China's premier vows job creation as growth slows

Many college graduates struggling to find work, job cuts looming
By Kevin Yao
|hrreporter.com|Last Updated: 07/19/2012

BEIJING (Reuters) — China's job market could turn for the worse and the government needs to step up efforts to create more jobs, Premier Wen Jiabao said in remarks published on Wednesday, underscoring official concerns about an economic slowdown.

"Currently and in the future, China's employment situation will become more complex and more severe," the official China Securities Journal quoted Jiabao as saying. "The task of promoting full employment will be very heavy and we must make greater efforts to achieve it," he added.

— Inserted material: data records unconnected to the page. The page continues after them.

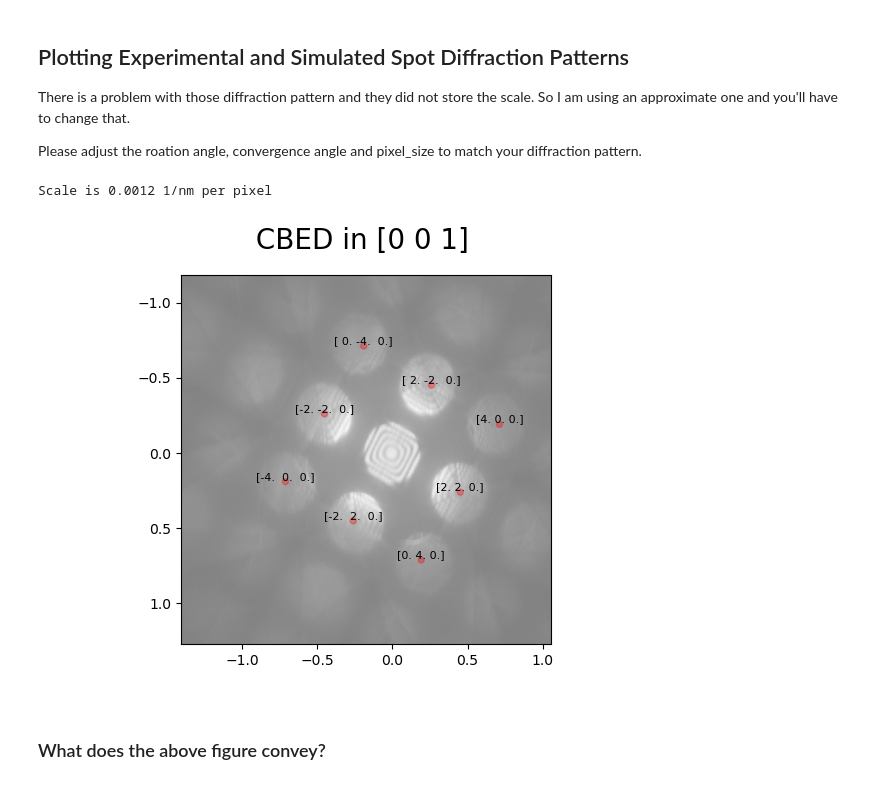
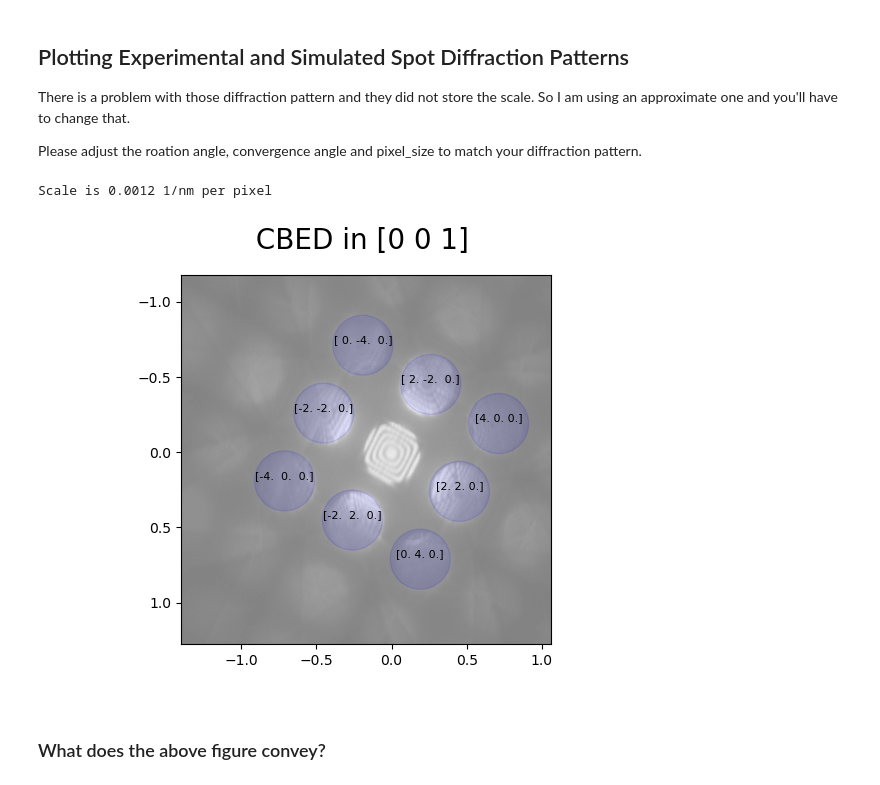
Before and after one commit to gduscher/MLSTEM2025, a Jupyter notebook: Day2/4_Analyze_CBED_Pattern.ipynb, the cells around one changed output. Cells and saved outputs as stored; diff of their text form; code cells hidden in the pictures.

Commit message:
update simulation

```diff
--- a/Day2/4_Analyze_CBED_Pattern.ipynb
+++ b/Day2/4_Analyze_CBED_Pattern.ipynb
@@ -214,8 +214,8 @@ Please adjust the roation angle, convergence angle and pixel_size to match your
 # %%
 # ----- Input ---------
 rotation_angle = 15 # in degrees
-convergence_angle = .020  # in 1/nm
-pixel_size = 10 *1e-4 *1.2
+convergence_angle = .20  # in 1/nm
+pixel_size = 10*1e-4 *1.2
 # -------------------
 tags_simulation = atoms.info['diffraction']
 
@@ -223,35 +223,35 @@ tags_simulation = atoms.info['diffraction']
 #g = gx = gy = ft.get_slope(sidpy_dataset.x.values) # does not work here
 
 g = gx = gy = pixel_size
 
 print(f'Scale is {g:.4f} 1/nm per pixel')
 extent= np.array([-center[0]*gx, (diff_pattern.shape[0]-center[0])*gx,(diff_pattern.shape[1]-center[1])*gy, -center[1]*gy])
 
 # rotation matrix  around z axis to coincide with spots
 angle = np.radians(rotation_angle)
 c = np.cos(angle)
 s = np.sin(angle)
 r_mat = np.array([[c,-s,0],[s,c,0],[0,0,1]])
 rotation_matrix = r_mat
 
 
 spots_simulation =  np.dot(tags_simulation['allowed']['g'], rotation_matrix)
 spots_ZOLZ = spots_simulation[tags_simulation['allowed']['ZOLZ']]
 fig = plt.figure()
 fig.suptitle(' CBED in ' + str(tags_experiment['zone_hkl']), fontsize=20)
 # plt.scatter(spots_ZOLZ[:,0], spots_ZOLZ[:,1], c='red',  alpha = 0.2,   label='spots')
 plt.imshow(np.log2(1+diff_pattern).T,cmap="gray", extent=(extent), vmin=np.max(np.log2(1+diff_pattern))*0.5);
 
 for i in range(len(tags_simulation['allowed']['g'])):
     if tags_simulation['allowed']['ZOLZ'][i]:
         if np.linalg.norm(tags_simulation['allowed']['g'][i]) <1:
-            disk = plt.Circle((spots_simulation[i,0], spots_simulation[i,1] ), convergence_angle, alpha=0.3, color='red')
+            disk = plt.Circle((spots_simulation[i,0], spots_simulation[i,1] ), convergence_angle, alpha=0.1, color='blue')
             plt.gca().add_artist(disk)
             plt.text(spots_simulation[i,0], spots_simulation[i,1],str(tags_simulation['allowed']['hkl'][i]),
                     fontsize = 8, horizontalalignment = 'center', verticalalignment ='bottom')
 # %% [output]
 Scale is 0.0012 1/nm per pixel
-[figure, old version]
+[figure, new version]
 # %% [markdown]
 ### What does the above figure convey?
 # %%
```
Also changed, not shown: parts of 1 cell of this notebook, 5 other files.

Compared with 2008-09 when a sudden collapse of exports sent some 20 million Chinese migrant workers homebound, China's job market has remained relatively tight so far this year, partly reflecting the country's demographic shifts.

But job cuts could be on the rise as small- and mid-sized exporters are increasingly struggling with slackening orders, rapid wage increases and higher raw material costs.

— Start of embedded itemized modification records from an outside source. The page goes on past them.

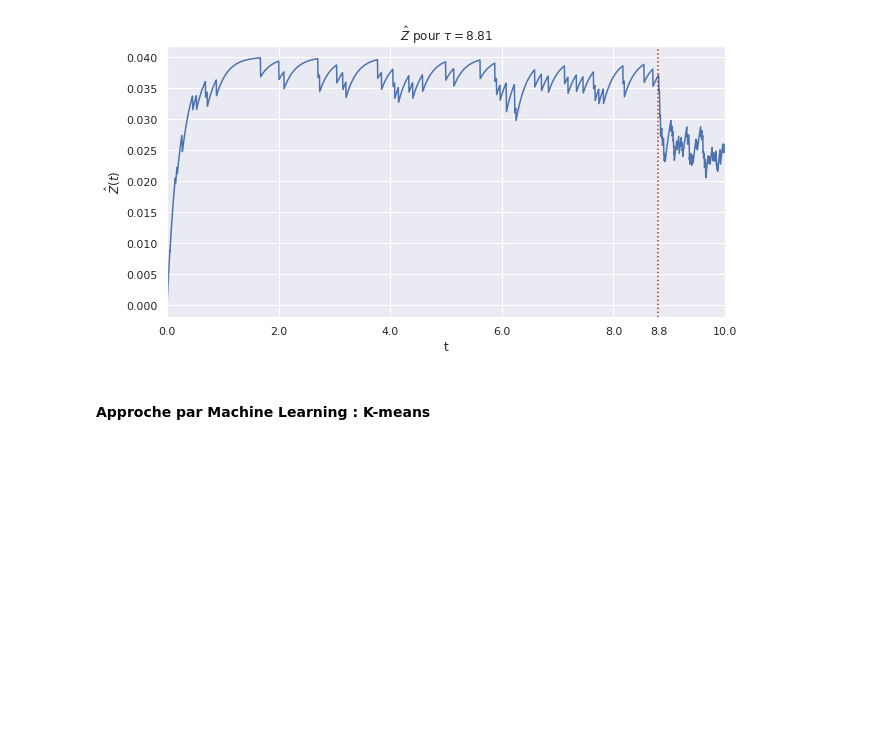
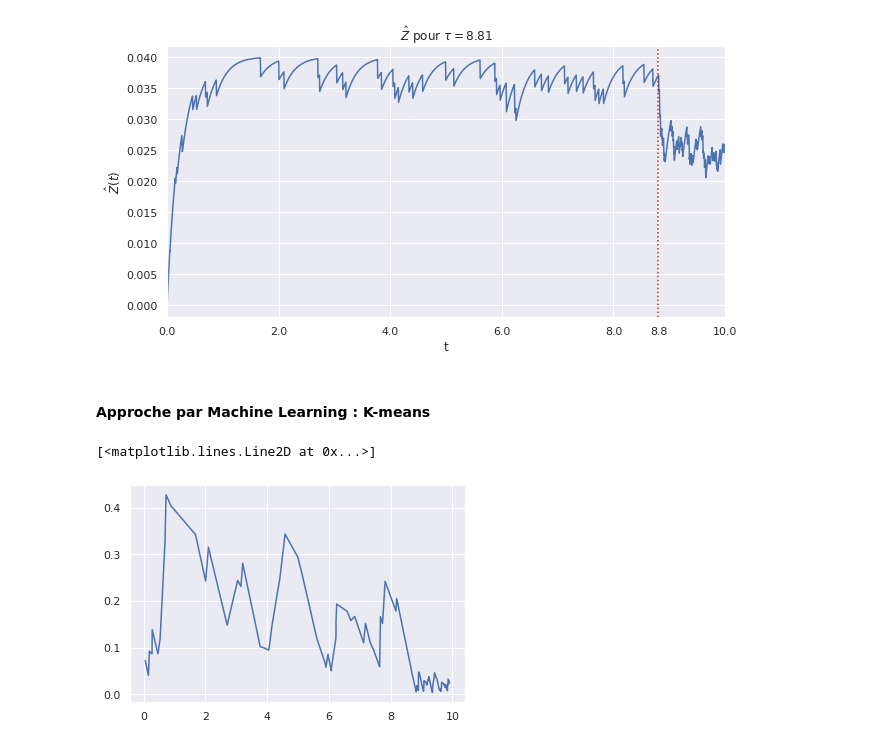
Before and after one commit to littlebuzzybee/MACS207b-Projet, a Jupyter notebook: MACS207b_Personnaz_Ly.ipynb, the cells around one changed output. Drawn from its saved outputs; the diff is of its cells as text; code cells hidden in the pictures; blank space fills up the shorter version.

```diff
--- a/MACS207b_Personnaz_Ly.ipynb
+++ b/MACS207b_Personnaz_Ly.ipynb
@@ -183,0 +180,10 @@ arrivals = arrivals.reshape(-1,1)
+# %%
+means = arrivals[1:] - arrivals[:-1]
+pad = np.concatenate(([0],means,[0]))
+smooth = (means[:-2]+means[1:-1]+means[2:])/3
+concat = np.array([[smooth[i],arrivals[i]] for i in range(len(smooth))])
+concat.shape
+plt.plot(arrivals[:-3],smooth)
+# %% [output]
+[<matplotlib.lines.Line2D at 0x...>]
+[figure, added]
```
Also changed, not shown: parts of 5 cells of this notebook.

Many college graduates are struggling to find jobs.

Maintaining social stability is crucial for Beijing as the country heads into a once-in-a-decade leadership transition.

Jiabao called for all levels of government to give top priority to job creation when they formulate economic plans and more jobs should be created during the process of economic restructuring and urbanization.

"We need to maintain steady and relatively fast economic growth to help create jobs," he said.

A parliamentary meeting on Tuesday concluded that China's economic recovery is not solid, and that Beijing needs to boost investment to bolster flagging economic growth but spending must be adjusted to avoid waste.

China's annual economic growth slowed to 7.6 per cent in the second quarter, just above the government's 7.5 per cent full year target and the weakest quarter since Q1 2009 when the global financial crisis choked world trade flows and saw 20 million Chinese jobs axed in a matter of months.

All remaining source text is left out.